- An active blog to accompany the learning process.
- Currently in the process of setting up the Civil Society House, a center for social and civil entrepreneurs in Jerusalem.
How do you measure the success of your program?
The Generator program is evaluated on two levels:
The first level is internal influence on participants. To measure this we will look at the subjective experience of participants, e.g.: newly refined vision, a new understanding of the market they are operating within, and identifying the correct strategy for the initiative.
The second level will measure how far the workshop manages to activate and promote the initiative.
These evaluations will be conducted via two conversations with the entrepreneurs after the workshop, to see if it helped them to overcome obstacles and push their initiate forward.
Since the Civil Toolkit is a series of lectures, we will use evaluation tools which examine learning and training processes, the first two levels in the Kirkpatrick Model. We will also evaluate how relevant and innovative the participant considered the workshop to be, and how able they are to implement what they have learned.

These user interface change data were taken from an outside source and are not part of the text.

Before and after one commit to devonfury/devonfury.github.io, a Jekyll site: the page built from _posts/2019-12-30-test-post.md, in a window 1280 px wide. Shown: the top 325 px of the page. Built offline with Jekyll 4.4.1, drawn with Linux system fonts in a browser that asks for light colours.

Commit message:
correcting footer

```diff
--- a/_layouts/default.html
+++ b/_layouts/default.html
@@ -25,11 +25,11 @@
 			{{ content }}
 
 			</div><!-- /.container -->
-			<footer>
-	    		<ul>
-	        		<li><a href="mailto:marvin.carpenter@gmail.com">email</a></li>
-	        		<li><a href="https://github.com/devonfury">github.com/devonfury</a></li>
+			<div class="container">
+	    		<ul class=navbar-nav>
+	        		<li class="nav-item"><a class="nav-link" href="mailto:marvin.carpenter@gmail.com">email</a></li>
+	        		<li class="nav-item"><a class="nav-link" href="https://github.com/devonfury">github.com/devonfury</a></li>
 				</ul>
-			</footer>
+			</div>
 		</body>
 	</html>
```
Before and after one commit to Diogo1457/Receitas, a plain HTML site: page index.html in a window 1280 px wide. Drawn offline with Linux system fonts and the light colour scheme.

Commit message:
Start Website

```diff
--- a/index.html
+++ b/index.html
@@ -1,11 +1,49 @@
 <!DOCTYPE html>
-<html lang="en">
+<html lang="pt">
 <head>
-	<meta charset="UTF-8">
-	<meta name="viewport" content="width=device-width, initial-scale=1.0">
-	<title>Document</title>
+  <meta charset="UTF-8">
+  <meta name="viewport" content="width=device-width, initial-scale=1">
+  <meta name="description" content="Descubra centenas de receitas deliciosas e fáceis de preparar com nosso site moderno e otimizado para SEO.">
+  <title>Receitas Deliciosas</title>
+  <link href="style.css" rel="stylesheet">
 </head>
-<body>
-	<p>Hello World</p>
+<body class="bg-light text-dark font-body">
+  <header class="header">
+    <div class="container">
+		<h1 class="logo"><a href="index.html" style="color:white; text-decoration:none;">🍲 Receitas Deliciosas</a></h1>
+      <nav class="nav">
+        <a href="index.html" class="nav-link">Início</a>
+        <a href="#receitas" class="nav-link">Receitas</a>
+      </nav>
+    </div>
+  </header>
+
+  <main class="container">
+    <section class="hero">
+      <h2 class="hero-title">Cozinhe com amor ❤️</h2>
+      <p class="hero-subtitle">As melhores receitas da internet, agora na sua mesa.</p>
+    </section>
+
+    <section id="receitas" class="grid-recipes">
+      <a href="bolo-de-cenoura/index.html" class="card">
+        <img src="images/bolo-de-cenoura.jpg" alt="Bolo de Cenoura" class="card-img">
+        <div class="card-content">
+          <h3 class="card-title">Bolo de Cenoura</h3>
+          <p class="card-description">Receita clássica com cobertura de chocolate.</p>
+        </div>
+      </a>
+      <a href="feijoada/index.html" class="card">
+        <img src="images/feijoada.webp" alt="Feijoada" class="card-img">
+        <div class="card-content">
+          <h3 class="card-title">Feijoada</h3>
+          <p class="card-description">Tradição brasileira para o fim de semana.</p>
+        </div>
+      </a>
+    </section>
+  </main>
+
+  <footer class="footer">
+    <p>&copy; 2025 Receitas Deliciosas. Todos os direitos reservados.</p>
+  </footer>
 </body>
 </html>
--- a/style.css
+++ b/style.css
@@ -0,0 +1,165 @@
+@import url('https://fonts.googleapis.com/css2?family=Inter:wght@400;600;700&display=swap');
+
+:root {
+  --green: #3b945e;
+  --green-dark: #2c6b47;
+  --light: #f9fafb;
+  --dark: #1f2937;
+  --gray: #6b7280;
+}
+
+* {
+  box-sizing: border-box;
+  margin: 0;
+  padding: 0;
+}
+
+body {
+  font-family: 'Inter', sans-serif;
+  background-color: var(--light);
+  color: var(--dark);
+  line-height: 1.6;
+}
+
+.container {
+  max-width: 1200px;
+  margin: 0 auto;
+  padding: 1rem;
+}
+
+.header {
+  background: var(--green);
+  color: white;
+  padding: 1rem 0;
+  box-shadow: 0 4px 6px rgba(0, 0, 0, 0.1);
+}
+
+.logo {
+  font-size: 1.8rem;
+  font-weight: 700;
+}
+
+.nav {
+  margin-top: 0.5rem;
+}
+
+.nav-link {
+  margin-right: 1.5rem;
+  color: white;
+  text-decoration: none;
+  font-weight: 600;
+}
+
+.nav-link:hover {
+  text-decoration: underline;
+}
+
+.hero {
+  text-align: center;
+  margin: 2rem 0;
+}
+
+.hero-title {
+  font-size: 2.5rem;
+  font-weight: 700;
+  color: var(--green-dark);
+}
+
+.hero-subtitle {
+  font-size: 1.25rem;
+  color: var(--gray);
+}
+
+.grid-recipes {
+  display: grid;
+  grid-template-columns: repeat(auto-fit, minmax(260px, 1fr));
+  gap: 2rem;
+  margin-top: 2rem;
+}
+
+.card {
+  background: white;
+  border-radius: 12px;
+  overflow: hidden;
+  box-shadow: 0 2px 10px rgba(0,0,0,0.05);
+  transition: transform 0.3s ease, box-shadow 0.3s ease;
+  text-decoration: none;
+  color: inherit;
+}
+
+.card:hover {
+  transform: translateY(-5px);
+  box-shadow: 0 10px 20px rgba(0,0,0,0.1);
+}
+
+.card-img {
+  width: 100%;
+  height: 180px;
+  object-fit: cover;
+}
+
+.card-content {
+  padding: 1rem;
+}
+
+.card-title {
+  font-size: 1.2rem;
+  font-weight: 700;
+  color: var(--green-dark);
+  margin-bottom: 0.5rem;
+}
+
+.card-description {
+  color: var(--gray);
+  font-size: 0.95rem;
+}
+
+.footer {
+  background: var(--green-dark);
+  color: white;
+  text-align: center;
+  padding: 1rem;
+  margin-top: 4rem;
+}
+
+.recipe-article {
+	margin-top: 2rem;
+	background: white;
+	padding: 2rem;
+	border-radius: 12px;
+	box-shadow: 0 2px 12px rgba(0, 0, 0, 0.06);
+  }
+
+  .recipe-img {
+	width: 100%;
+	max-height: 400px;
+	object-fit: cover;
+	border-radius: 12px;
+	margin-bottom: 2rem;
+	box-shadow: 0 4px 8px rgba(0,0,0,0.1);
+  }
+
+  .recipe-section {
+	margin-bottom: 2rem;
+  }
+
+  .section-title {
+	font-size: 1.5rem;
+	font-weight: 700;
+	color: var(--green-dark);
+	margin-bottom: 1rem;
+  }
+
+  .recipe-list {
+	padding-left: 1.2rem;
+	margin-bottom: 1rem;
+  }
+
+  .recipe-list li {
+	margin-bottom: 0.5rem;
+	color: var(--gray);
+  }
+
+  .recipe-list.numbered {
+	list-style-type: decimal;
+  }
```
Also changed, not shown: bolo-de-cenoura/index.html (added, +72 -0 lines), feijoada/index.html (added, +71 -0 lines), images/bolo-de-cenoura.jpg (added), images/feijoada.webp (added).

Successes of the Toolkit:
- One participant understood how to improve her organization’s communications strategy, and as a result managed to spur her social media followers into action for a significant activity in the field.
- First, each of the entrepreneurs came out with a feeling of clarity in an area they were previously unsure about.
- Some managed to compose a more precise vision, some understood that up until now there was a critical problem they had not been dealing with, there were entrepreneurs who managed to understand dynamics and trends which were very influential for them, which they went on to research in more depth.
- All of the entrepreneurs experienced significant feelings of clarity and discovery.
- One participant realised that even though she works in medical ethics, the points of view of the patients had not yet been taken into account by her initiative. This brought about a significant perceptual shift in her initiative, which caused her to re-build her annual schedule.
Successes of the Generator:
- Second, many of the entrepreneurs who took part in the day itself identified tasks to be done in the near future to push their initiative forward a step, and some even began to work on these.
- One participant realised that he had to register his organization, which he did not previously know. This was a crucial step.